NASHVILLE, Tenn. (WKRN) — A Metro officer is recovering from head and neck injuries after a hit and run crash this weekend.
South Precinct Officer Kristopher Sharpe’s patrol car was struck by a silver Volvo on I-24 on Saturday. According to police, everyone inside the vehicle fled from the scene.
Sharpe is the third Metro officer hit in the last six months.
Last November, officer Jennifer Gladson was hit while deploying spike strips on Cowan Street. In February, Officer Samuel Sundra was hit on I-440 in West Nashville.
“We sign up to serve and we want to do good for the public. But these close calls, it’s very scary, it’s very dangerous,” MNPD South Precinct Commander Keith Stephens said. “Having seen officers that were struck by motor vehicles that were moving, it’s a situation that can easily be avoided just by paying attention to what you’re doing when you’re behind the wheel.”
For some, these incidents hit close to home. Lieutenant Ken Miller is back to fighting crime in Cheatham County after he was hit on the side of the road in 2019 while deploying spike strips.
Despite coming face to face with violence on a regular basis, Lt. Miller said officers are often confronted with danger on roadways.
“One of the biggest risks we run in law enforcement and one of the biggest causes of death for law enforcement officers [is] traffic crashes,” Miller said.
Miller was setting up spike strips to stop a driver who had stolen a patrol car from Montgomery County.
“From the point of impact from when he struck me, I flew about 15 to 20 feet, knocked the stuff out of my pockets, found my glasses off my face, then at that point I was just kind of rolling on the ground for a minute before I was able to get back to my knees,” Miller recalled.
Despite several broken ribs and back and shoulder injuries, he considers himself lucky.
Following Officer Sharpe’s hit-and-run, Miller is begging drivers to move over and slow down when they pass any vehicle on the side of the road with its lights on.
“You’re talking a heavy-duty truck with the back-end almost caved in. Can you imagine what that would be to a human body?” Lt. Miller said. “I mean have you ever hit your finger with a hammer? You know how bad that hurts. Multiply that by a thousand,” Miller said.
As law enforcement puts their lives on the line every day to keep us safe, Miller asks drivers to watch out for them on public roadways.
“Just pay attention and slow down, please, especially if you see an officer or a tow truck driver or construction worker on the side of the road. It’s dangerous enough being out there, but it’s even more dangerous if you’re not being attentive to what you’re doing and what they’re doing.”

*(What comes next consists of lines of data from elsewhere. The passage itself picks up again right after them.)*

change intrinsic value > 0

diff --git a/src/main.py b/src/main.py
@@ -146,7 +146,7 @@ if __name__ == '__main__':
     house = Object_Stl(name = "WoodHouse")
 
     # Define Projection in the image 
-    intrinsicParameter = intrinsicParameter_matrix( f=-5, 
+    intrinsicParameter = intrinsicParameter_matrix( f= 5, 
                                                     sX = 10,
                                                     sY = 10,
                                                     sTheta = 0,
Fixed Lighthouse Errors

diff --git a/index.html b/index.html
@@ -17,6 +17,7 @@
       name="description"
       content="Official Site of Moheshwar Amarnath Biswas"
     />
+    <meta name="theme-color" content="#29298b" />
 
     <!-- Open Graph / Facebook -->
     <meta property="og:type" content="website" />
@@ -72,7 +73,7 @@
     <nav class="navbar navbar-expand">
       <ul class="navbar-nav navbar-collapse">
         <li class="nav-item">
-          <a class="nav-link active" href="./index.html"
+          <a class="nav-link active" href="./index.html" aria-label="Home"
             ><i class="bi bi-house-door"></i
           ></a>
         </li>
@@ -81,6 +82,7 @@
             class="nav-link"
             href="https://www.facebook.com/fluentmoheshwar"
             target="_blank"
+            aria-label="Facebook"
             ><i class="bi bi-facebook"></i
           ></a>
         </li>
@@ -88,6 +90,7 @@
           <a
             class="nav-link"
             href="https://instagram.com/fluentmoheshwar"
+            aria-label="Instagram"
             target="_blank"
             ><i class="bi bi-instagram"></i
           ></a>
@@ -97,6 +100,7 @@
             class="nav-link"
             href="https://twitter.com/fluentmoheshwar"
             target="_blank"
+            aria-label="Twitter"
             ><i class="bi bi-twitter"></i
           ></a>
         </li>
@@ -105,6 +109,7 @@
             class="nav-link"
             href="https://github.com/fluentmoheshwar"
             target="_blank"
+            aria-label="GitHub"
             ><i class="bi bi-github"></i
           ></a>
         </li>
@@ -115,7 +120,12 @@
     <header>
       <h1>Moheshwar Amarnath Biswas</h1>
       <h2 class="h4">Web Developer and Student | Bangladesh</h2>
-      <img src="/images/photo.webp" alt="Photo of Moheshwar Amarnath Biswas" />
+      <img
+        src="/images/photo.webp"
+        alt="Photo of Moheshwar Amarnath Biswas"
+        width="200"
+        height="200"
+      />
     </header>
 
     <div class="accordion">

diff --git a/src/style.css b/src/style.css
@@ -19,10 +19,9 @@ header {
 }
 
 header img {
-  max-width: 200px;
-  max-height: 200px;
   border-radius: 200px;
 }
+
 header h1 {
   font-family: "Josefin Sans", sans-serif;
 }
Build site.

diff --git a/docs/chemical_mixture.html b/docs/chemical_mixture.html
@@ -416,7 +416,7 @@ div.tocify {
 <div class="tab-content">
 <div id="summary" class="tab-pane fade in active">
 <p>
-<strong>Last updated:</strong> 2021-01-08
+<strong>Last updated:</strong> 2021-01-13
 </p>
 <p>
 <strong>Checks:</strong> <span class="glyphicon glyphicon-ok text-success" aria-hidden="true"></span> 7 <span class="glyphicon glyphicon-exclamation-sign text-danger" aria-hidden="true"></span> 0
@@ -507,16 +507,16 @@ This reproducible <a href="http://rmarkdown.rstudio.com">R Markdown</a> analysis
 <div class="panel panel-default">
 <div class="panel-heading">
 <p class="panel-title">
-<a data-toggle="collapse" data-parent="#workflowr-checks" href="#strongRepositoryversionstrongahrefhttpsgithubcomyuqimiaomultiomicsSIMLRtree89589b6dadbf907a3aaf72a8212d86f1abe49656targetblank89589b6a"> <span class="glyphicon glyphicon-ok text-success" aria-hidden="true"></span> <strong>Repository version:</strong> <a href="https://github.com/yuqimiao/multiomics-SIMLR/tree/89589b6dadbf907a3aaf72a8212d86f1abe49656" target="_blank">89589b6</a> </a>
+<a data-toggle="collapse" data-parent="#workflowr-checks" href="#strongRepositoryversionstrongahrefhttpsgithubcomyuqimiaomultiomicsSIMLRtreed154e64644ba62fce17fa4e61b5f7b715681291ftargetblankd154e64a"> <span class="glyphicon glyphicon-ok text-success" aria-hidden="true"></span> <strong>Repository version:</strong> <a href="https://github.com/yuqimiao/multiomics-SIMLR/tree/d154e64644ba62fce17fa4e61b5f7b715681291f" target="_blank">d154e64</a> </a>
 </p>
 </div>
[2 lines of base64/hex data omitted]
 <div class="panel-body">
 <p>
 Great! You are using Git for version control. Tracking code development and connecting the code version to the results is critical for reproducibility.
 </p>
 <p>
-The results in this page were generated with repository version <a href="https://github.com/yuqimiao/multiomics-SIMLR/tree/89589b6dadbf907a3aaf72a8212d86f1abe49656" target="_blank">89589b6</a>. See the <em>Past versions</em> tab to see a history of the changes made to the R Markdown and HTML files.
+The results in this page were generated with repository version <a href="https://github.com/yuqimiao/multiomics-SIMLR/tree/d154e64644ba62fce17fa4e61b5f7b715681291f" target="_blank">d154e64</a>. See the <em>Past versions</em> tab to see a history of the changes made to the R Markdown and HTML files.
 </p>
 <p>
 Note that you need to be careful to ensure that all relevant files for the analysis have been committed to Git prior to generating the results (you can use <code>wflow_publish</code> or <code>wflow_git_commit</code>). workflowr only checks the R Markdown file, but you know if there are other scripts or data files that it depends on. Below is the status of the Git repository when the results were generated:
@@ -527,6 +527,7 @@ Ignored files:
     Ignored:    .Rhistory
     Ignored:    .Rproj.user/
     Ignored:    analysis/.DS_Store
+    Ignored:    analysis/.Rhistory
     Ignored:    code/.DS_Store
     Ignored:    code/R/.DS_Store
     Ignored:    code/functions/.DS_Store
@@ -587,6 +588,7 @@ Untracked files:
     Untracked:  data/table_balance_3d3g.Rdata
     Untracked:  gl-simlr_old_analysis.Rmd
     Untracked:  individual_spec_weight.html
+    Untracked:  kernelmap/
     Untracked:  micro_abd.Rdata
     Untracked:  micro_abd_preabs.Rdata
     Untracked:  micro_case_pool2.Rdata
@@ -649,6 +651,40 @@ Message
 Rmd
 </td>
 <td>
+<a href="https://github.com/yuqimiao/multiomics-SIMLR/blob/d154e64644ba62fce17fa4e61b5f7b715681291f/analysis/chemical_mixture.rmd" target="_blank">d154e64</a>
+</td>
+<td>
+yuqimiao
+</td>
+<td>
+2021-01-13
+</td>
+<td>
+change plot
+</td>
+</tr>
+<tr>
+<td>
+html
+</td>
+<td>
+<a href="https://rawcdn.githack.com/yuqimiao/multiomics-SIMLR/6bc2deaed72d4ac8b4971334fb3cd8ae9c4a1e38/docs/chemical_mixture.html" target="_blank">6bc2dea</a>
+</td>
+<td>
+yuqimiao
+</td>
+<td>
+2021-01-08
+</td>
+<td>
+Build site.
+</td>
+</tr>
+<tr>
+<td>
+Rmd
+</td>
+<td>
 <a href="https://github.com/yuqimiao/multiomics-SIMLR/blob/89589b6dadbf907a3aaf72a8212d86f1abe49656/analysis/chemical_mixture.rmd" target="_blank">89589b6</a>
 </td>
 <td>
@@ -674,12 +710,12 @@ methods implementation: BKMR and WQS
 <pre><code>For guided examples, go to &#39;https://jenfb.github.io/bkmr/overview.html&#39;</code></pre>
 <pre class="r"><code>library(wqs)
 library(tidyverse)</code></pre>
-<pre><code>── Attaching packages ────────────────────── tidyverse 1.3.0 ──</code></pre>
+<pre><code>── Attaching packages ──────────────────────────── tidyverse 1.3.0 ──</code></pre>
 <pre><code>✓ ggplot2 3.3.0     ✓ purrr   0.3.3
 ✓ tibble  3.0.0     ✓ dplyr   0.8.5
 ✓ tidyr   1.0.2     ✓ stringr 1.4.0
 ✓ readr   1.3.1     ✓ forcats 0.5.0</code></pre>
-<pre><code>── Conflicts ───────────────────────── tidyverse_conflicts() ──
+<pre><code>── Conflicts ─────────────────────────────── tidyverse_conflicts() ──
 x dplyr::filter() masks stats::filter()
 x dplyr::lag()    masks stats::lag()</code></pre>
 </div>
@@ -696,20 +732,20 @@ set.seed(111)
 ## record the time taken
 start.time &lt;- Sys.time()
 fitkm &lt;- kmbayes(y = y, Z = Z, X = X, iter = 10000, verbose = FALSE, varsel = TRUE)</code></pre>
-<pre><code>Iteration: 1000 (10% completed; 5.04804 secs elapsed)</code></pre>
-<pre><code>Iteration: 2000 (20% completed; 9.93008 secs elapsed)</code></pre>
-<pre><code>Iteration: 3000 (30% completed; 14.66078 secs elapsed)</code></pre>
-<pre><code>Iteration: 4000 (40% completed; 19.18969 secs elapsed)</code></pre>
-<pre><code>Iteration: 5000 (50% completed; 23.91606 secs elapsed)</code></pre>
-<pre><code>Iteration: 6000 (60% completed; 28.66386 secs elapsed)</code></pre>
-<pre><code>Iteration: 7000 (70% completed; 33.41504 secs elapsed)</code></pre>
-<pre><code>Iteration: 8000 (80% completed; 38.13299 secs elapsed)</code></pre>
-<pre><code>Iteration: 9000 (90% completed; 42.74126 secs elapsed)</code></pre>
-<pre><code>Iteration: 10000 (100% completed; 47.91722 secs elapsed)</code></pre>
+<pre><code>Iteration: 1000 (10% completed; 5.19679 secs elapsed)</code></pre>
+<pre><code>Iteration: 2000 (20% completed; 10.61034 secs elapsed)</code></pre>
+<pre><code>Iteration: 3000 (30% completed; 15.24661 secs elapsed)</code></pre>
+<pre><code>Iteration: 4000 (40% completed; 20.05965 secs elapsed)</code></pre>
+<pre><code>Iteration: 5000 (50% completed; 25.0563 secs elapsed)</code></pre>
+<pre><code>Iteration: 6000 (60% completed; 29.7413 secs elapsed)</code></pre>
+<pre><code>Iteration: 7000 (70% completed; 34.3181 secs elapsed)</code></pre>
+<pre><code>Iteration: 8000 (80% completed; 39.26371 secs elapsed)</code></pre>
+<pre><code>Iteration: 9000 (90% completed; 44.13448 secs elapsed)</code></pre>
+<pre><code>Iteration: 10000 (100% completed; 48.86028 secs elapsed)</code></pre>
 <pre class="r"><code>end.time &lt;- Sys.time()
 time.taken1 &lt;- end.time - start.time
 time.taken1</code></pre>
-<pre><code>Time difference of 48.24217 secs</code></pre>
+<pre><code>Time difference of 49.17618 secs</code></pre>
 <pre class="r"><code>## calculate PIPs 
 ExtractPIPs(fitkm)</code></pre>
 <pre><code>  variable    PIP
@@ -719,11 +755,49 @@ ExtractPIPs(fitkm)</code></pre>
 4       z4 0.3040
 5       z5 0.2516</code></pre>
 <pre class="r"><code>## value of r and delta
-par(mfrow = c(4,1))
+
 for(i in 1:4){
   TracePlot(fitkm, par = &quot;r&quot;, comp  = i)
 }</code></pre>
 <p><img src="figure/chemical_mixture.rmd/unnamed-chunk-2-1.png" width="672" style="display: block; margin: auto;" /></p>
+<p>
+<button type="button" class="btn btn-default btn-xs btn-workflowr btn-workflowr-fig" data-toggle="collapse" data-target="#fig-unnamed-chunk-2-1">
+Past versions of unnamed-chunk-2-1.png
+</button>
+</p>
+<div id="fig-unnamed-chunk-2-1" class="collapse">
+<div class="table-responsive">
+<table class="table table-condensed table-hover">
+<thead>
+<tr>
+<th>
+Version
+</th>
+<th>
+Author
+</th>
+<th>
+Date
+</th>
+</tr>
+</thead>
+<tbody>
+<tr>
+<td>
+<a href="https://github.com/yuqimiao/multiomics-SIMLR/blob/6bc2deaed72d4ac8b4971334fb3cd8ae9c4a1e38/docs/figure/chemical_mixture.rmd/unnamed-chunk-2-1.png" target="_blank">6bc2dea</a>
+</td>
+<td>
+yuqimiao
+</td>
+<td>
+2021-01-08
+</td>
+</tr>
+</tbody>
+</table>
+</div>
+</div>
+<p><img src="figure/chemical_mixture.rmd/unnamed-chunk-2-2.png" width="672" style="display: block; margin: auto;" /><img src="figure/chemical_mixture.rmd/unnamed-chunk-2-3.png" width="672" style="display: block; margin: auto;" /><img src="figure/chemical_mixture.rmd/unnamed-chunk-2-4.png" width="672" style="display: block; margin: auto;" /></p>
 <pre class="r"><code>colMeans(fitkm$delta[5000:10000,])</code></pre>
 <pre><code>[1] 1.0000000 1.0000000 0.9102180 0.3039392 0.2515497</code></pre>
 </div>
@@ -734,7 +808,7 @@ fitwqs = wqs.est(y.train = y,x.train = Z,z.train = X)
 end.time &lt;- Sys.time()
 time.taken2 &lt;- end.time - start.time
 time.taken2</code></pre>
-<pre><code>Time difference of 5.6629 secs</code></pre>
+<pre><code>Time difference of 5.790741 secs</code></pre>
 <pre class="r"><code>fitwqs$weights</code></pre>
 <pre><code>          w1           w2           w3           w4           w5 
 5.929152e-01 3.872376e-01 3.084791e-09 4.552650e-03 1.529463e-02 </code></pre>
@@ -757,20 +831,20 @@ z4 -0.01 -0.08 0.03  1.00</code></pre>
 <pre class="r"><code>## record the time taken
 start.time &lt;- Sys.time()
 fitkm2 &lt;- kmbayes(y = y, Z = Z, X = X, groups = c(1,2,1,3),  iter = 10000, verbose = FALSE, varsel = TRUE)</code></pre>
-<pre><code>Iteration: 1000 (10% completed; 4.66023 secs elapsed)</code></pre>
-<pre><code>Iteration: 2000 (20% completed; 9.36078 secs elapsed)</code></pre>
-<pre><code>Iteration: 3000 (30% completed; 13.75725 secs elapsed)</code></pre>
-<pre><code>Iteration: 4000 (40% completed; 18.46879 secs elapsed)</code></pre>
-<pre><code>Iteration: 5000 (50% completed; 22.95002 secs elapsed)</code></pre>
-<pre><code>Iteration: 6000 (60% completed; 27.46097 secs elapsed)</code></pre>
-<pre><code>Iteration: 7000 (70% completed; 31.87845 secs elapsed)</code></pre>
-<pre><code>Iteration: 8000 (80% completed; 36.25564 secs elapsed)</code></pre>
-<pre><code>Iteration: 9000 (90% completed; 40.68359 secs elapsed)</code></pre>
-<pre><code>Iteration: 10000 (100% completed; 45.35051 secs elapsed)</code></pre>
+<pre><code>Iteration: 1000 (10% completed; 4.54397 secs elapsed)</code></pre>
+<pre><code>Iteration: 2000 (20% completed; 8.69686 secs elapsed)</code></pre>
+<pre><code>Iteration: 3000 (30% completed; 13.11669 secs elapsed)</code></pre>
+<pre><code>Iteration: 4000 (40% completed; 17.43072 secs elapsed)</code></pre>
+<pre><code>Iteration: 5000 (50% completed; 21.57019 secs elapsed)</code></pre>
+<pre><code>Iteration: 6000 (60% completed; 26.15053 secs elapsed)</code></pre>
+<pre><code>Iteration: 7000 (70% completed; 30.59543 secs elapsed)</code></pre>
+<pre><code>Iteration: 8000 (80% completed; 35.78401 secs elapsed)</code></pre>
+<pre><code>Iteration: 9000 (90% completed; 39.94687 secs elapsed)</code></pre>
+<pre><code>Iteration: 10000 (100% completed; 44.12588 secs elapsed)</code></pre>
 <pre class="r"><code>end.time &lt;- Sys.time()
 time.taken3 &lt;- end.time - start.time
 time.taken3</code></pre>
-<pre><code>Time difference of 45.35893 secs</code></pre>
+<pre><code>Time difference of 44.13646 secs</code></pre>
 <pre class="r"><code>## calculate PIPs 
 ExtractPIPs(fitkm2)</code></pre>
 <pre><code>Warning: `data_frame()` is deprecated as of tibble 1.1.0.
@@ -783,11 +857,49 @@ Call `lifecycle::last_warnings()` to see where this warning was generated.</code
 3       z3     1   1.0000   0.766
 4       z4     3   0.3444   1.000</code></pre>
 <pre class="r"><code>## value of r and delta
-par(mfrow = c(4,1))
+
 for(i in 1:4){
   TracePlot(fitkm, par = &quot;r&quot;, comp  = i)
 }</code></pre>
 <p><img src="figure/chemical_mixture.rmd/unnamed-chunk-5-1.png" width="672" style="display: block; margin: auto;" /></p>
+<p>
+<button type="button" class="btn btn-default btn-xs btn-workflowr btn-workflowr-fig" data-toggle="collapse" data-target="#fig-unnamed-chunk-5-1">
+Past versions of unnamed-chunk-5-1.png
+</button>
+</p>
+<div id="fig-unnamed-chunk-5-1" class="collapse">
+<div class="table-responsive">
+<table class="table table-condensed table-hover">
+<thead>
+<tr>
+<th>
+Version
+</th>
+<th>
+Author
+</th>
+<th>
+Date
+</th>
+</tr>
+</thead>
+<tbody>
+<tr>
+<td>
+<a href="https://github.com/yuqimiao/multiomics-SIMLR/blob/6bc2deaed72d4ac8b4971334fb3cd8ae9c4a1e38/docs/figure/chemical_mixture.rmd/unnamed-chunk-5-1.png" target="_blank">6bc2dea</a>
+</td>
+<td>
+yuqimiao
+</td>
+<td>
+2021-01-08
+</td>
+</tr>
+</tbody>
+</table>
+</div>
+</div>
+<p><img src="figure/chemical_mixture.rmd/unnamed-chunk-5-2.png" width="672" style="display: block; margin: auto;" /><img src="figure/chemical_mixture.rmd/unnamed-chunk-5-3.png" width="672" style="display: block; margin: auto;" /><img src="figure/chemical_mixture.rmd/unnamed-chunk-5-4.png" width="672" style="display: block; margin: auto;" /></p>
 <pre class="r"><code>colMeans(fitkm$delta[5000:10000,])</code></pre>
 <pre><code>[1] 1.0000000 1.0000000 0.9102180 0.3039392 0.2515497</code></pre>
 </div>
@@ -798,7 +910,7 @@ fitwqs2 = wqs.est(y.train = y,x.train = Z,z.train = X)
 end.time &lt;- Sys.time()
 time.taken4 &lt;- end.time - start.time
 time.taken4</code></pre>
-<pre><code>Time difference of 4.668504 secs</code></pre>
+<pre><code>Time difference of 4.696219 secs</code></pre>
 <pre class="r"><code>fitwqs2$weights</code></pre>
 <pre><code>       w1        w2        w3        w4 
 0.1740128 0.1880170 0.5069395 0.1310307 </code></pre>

As of the end of March, Tennessee had seen at least 36 crashes related to people not moving over or slowing down. THP had also written nearly 200 move-over citations.